> **Records supplied**:
____
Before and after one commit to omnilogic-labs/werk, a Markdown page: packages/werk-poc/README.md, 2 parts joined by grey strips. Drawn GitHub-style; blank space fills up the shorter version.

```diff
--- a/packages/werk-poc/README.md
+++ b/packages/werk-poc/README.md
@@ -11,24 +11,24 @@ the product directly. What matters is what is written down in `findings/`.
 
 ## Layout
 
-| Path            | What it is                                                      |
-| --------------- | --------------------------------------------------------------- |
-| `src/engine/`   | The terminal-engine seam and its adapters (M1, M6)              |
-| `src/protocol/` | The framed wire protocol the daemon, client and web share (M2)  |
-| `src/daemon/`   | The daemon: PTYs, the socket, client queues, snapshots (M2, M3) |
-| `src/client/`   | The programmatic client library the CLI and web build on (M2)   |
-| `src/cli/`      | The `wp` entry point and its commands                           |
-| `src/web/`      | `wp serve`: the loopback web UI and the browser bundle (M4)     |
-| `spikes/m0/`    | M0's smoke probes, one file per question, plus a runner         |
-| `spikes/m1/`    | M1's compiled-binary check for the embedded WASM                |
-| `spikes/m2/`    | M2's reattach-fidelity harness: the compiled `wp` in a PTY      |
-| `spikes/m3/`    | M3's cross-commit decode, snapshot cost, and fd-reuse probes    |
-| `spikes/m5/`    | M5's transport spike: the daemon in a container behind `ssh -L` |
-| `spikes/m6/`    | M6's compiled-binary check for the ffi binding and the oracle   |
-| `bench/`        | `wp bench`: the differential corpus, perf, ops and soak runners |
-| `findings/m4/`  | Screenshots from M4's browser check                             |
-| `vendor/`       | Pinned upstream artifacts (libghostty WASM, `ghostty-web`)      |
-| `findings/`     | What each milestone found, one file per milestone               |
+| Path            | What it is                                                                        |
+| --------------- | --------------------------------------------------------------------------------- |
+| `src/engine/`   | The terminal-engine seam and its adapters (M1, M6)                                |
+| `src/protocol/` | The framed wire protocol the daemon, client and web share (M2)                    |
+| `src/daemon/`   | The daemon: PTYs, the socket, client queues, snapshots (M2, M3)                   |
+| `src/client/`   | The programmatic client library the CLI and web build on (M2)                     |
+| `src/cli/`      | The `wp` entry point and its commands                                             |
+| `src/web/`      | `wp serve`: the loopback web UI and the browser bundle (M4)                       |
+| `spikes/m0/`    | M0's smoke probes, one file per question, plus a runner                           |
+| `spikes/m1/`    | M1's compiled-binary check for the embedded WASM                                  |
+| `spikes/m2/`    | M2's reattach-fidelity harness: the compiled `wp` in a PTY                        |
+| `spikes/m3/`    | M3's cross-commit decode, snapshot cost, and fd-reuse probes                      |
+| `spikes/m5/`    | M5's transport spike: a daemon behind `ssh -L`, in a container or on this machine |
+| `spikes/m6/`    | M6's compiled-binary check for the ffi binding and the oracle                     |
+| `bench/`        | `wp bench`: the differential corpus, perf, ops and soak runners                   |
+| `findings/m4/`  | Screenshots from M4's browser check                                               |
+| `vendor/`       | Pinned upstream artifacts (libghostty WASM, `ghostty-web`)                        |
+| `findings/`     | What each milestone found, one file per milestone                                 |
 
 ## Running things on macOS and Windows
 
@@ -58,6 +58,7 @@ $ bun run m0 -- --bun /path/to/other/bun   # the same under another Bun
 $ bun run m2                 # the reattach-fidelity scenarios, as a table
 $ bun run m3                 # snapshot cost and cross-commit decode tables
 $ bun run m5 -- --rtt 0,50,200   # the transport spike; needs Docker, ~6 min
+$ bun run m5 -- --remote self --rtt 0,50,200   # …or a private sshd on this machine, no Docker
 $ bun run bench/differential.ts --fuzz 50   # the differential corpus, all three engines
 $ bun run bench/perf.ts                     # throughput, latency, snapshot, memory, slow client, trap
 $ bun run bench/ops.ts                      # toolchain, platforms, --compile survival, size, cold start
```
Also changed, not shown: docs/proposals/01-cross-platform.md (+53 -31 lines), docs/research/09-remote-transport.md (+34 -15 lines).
____
> **Your task**: When a line in the listing above holds the word "Pinned", copy it.

> **Task output**:
-| `vendor/`       | Pinned upstream artifacts (libghostty WASM, `ghostty-web`)      |
+| `vendor/`       | Pinned upstream artifacts (libghostty WASM, `ghostty-web`)                        |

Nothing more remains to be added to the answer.